# To do
Identify every line in the records below that contains the word "כפילויות", and copy each of those lines.

# Dataset records
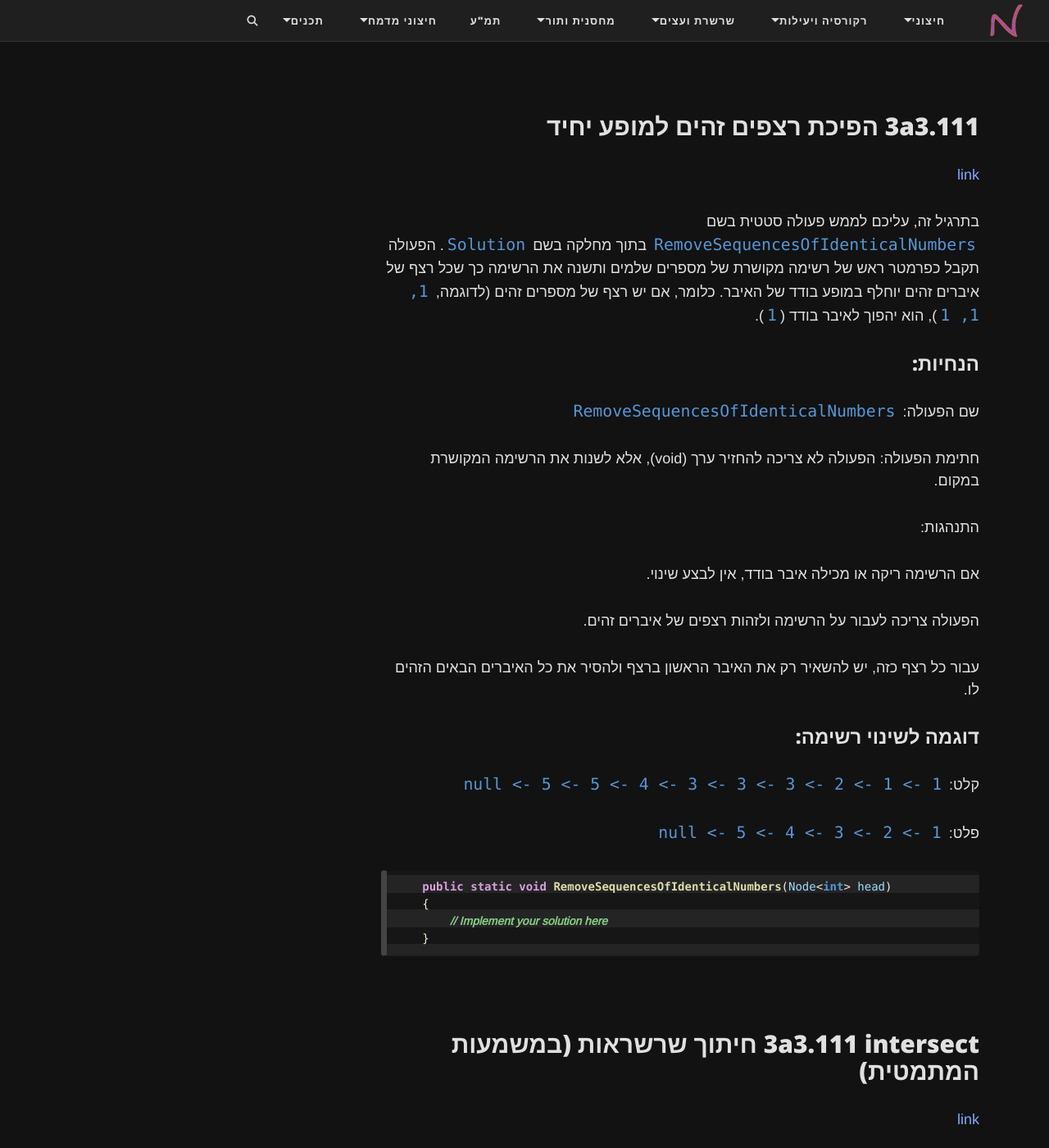
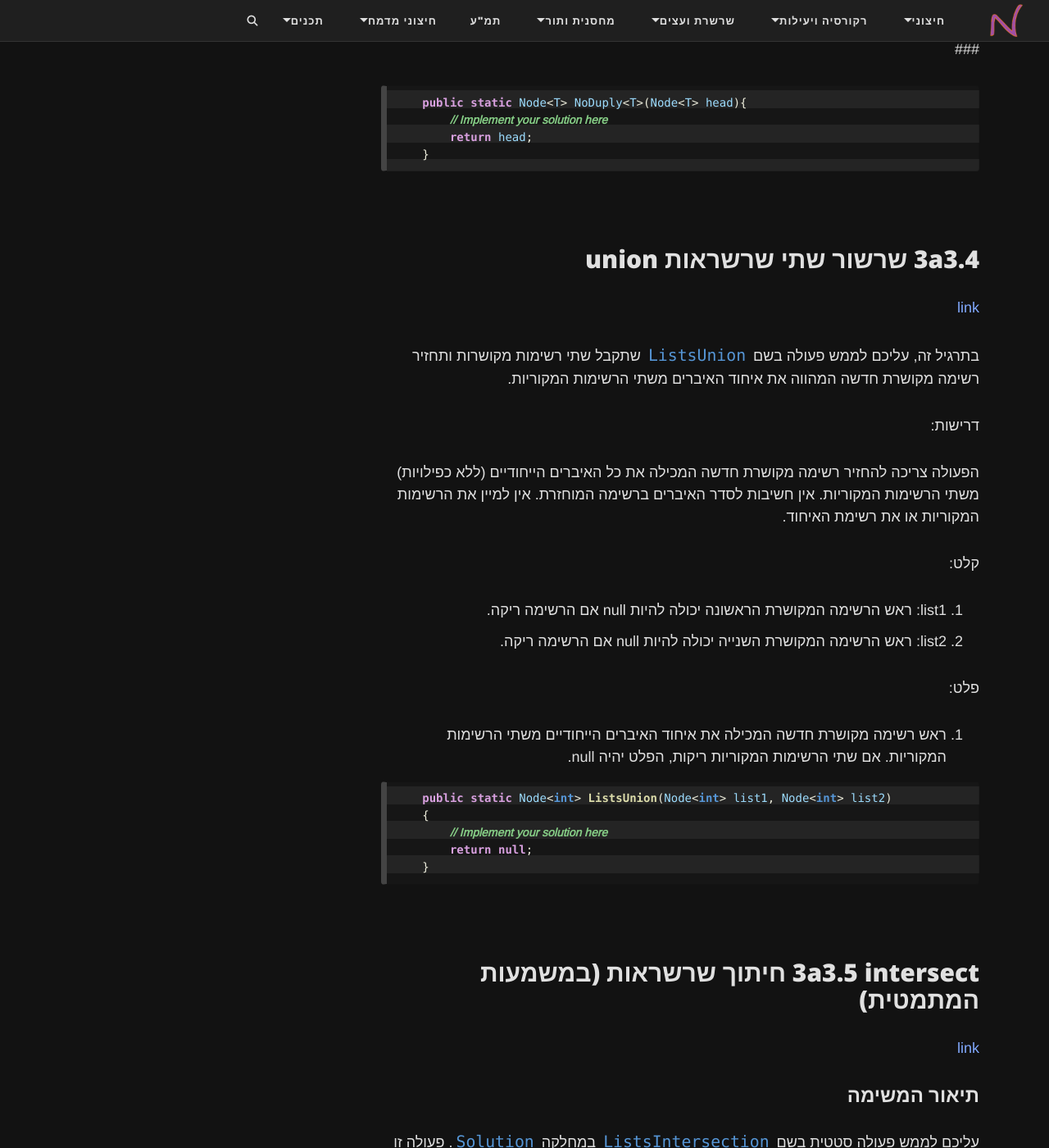
Before and after one commit to 3strategy/BeautifulMivney, a Jekyll site: the page built from cst/nodeT/Ex3a3node.md, in a window 1280 px wide and 1400 px high, scrolled down 3127 px. Shown: the whole window at 82% size. Built offline with Jekyll 4.4.1, drawn with Linux system fonts in a browser that asks for light colours; comment, search, counter and statistics services are not loaded; some of the changed text lies outside the part shown.

Commit message:
שינויי סדר ב Ex3a3

````diff
--- a/cst/nodeT/Ex3a3node.md
+++ b/cst/nodeT/Ex3a3node.md
@@ -6,38 +6,7 @@
 lang: he
 ---
 
-
-
-## 3a3.111 שרשור שתי שרשראות union
-
-[link](https://stacks.co.il/console/classroom/cE8hnVaSTt/assignment/cE8hnVaSTt-csharp-oZ8YLMLVuFPY/csharp-a6ByQuCrdOTjrEq)
-
-בתרגיל זה, עליכם לממש פעולה בשם `ListsUnion` שתקבל שתי רשימות מקושרות ותחזיר רשימה מקושרת חדשה המהווה את איחוד האיברים משתי הרשימות המקוריות.
-
-דרישות:
-
-הפעולה צריכה להחזיר רשימה מקושרת חדשה המכילה את כל האיברים הייחודיים (ללא כפילויות) משתי הרשימות המקוריות.
-אין חשיבות לסדר האיברים ברשימה המוחזרת.
-אין למיין את הרשימות המקוריות או את רשימת האיחוד.
-
-קלט:
-
-1. list1: ראש הרשימה המקושרת הראשונה יכולה להיות null אם הרשימה ריקה.
-2. list2: ראש הרשימה המקושרת השנייה יכולה להיות null אם הרשימה ריקה.
-
-פלט:
-
-1. ראש רשימה מקושרת חדשה המכילה את איחוד האיברים הייחודיים משתי הרשימות המקוריות. אם שתי הרשימות המקוריות ריקות, הפלט יהיה null.
-
-```csharp
-    public static Node<int> ListsUnion(Node<int> list1, Node<int> list2)
-    {
-        // Implement your solution here
-        return null;
-    }
-```
-
-## 3a3.111 שרשרת המוכלת בשרשרת אחרת
+## 3a3.1 שרשרת המוכלת בשרשרת אחרת
 
 [link](https://stacks.co.il/console/classroom/cE8hnVaSTt/assignment/cE8hnVaSTt-csharp-oZ8YLMLVuFPY/csharp-tmB9bz2hUKxHMlS)
 
@@ -72,8 +41,42 @@
     }
 ```
 
-## 3a3.111 הסרת כפילויות
 
+## 3a3.2 הפיכת רצפים זהים למופע יחיד
+[link](https://stacks.co.il/console/classroom/cE8hnVaSTt/assignment/cE8hnVaSTt-csharp-oZ8YLMLVuFPY/csharp-zVdf8d9DlcLN3LI)
+
+בתרגיל זה, עליכם לממש פעולה סטטית בשם `RemoveSequencesOfIdenticalNumbers` בתוך מחלקה בשם `Solution`. הפעולה תקבל כפרמטר ראש של רשימה מקושרת של מספרים שלמים ותשנה את הרשימה כך שכל רצף של איברים זהים יוחלף במופע בודד של האיבר. כלומר, אם יש רצף של מספרים זהים (לדוגמה, `1, 1, 1`), הוא יהפוך לאיבר בודד (`1`).
+
+### הנחיות:
+
+שם הפעולה: `RemoveSequencesOfIdenticalNumbers`
+
+חתימת הפעולה: הפעולה  לא צריכה להחזיר ערך (void), אלא לשנות את הרשימה המקושרת במקום.
+
+
+
+התנהגות:
+
+אם הרשימה ריקה או מכילה איבר בודד, אין לבצע שינוי.
+הפעולה צריכה לעבור על הרשימה ולזהות רצפים של איברים זהים.
+עבור כל רצף כזה, יש להשאיר רק את האיבר הראשון ברצף ולהסיר את כל האיברים הבאים הזהים לו.
+
+### דוגמה לשינוי רשימה:
+
+קלט: `1 -> 1 -> 2 -> 3 -> 3 -> 3 -> 4 -> 5 -> 5 -> null`
+
+פלט: `1 -> 2 -> 3 -> 4 -> 5 -> null`
+
+```csharp
+    public static void RemoveSequencesOfIdenticalNumbers(Node<int> head)
+    {
+        // Implement your solution here
+    }
+```
+
+
+## 3a3.3 הסרת כפילויות גנרי
+ניתן לפתור קודם את
 [link](https://stacks.co.il/console/classroom/cE8hnVaSTt/assignment/cE8hnVaSTt-csharp-oZ8YLMLVuFPY/csharp-28EmugQGYHcTtHK)
 
 בתרגיל זה, עליכם לממש פעולה בשם `noDuply` שתקבל רשימה מקושרת ותסיר ממנה את כל האיברים הכפולים. כלומר, אם איבר מסוים מופיע מספר פעמים ברשימה, הוא יופיע פעם אחת בלבד לאחר הפעלת הפעולה. סדר האיברים שאינם כפולים צריך להישמר.
@@ -97,43 +100,40 @@
 ```
 
 
+## 3a3.4 שרשור שתי שרשראות union
 
-## 3a3.111 הפיכת רצפים זהים למופע יחיד
-[link](https://stacks.co.il/console/classroom/cE8hnVaSTt/assignment/cE8hnVaSTt-csharp-oZ8YLMLVuFPY/csharp-zVdf8d9DlcLN3LI)
+[link](https://stacks.co.il/console/classroom/cE8hnVaSTt/assignment/cE8hnVaSTt-csharp-oZ8YLMLVuFPY/csharp-a6ByQuCrdOTjrEq)
 
-בתרגיל זה, עליכם לממש פעולה סטטית בשם `RemoveSequencesOfIdenticalNumbers` בתוך מחלקה בשם `Solution`. הפעולה תקבל כפרמטר ראש של רשימה מקושרת של מספרים שלמים ותשנה את הרשימה כך שכל רצף של איברים זהים יוחלף במופע בודד של האיבר. כלומר, אם יש רצף של מספרים זהים (לדוגמה, `1, 1, 1`), הוא יהפוך לאיבר בודד (`1`).
+בתרגיל זה, עליכם לממש פעולה בשם `ListsUnion` שתקבל שתי רשימות מקושרות ותחזיר רשימה מקושרת חדשה המהווה את איחוד האיברים משתי הרשימות המקוריות.
 
-### הנחיות:
+דרישות:
 
-שם הפעולה: `RemoveSequencesOfIdenticalNumbers`
+הפעולה צריכה להחזיר רשימה מקושרת חדשה המכילה את כל האיברים הייחודיים (ללא כפילויות) משתי הרשימות המקוריות.
+אין חשיבות לסדר האיברים ברשימה המוחזרת.
+אין למיין את הרשימות המקוריות או את רשימת האיחוד.
 
-חתימת הפעולה: הפעולה  לא צריכה להחזיר ערך (void), אלא לשנות את הרשימה המקושרת במקום.
+קלט:
 
+1. list1: ראש הרשימה המקושרת הראשונה יכולה להיות null אם הרשימה ריקה.
+2. list2: ראש הרשימה המקושרת השנייה יכולה להיות null אם הרשימה ריקה.
 
+פלט:
 
-התנהגות:
-
-אם הרשימה ריקה או מכילה איבר בודד, אין לבצע שינוי.
-
-הפעולה צריכה לעבור על הרשימה ולזהות רצפים של איברים זהים.
-
-עבור כל רצף כזה, יש להשאיר רק את האיבר הראשון ברצף ולהסיר את כל האיברים הבאים הזהים לו.
-
-### דוגמה לשינוי רשימה:
-
-קלט: `1 -> 1 -> 2 -> 3 -> 3 -> 3 -> 4 -> 5 -> 5 -> null`
-
-פלט: `1 -> 2 -> 3 -> 4 -> 5 -> null`
+1. ראש רשימה מקושרת חדשה המכילה את איחוד האיברים הייחודיים משתי הרשימות המקוריות. אם שתי הרשימות המקוריות ריקות, הפלט יהיה null.
 
 ```csharp
-    public static void RemoveSequencesOfIdenticalNumbers(Node<int> head)
+    public static Node<int> ListsUnion(Node<int> list1, Node<int> list2)
     {
         // Implement your solution here
+        return null;
     }
 ```
 
 
-## 3a3.111 intersect חיתוך שרשראות (במשמעות המתמטית)
+
+
+
+## 3a3.5 intersect חיתוך שרשראות (במשמעות המתמטית)
 
 [link](https://stacks.co.il/console/classroom/cE8hnVaSTt/assignment/cE8hnVaSTt-csharp-oZ8YLMLVuFPY/csharp-uiULM09uJ8WuaXA)
 
````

# Solved problem
-הפעולה צריכה להחזיר רשימה מקושרת חדשה המכילה את כל האיברים הייחודיים (ללא כפילויות) משתי הרשימות המקוריות.
-## 3a3.111 הסרת כפילויות
+## 3a3.3 הסרת כפילויות גנרי
+הפעולה צריכה להחזיר רשימה מקושרת חדשה המכילה את כל האיברים הייחודיים (ללא כפילויות) משתי הרשימות המקוריות.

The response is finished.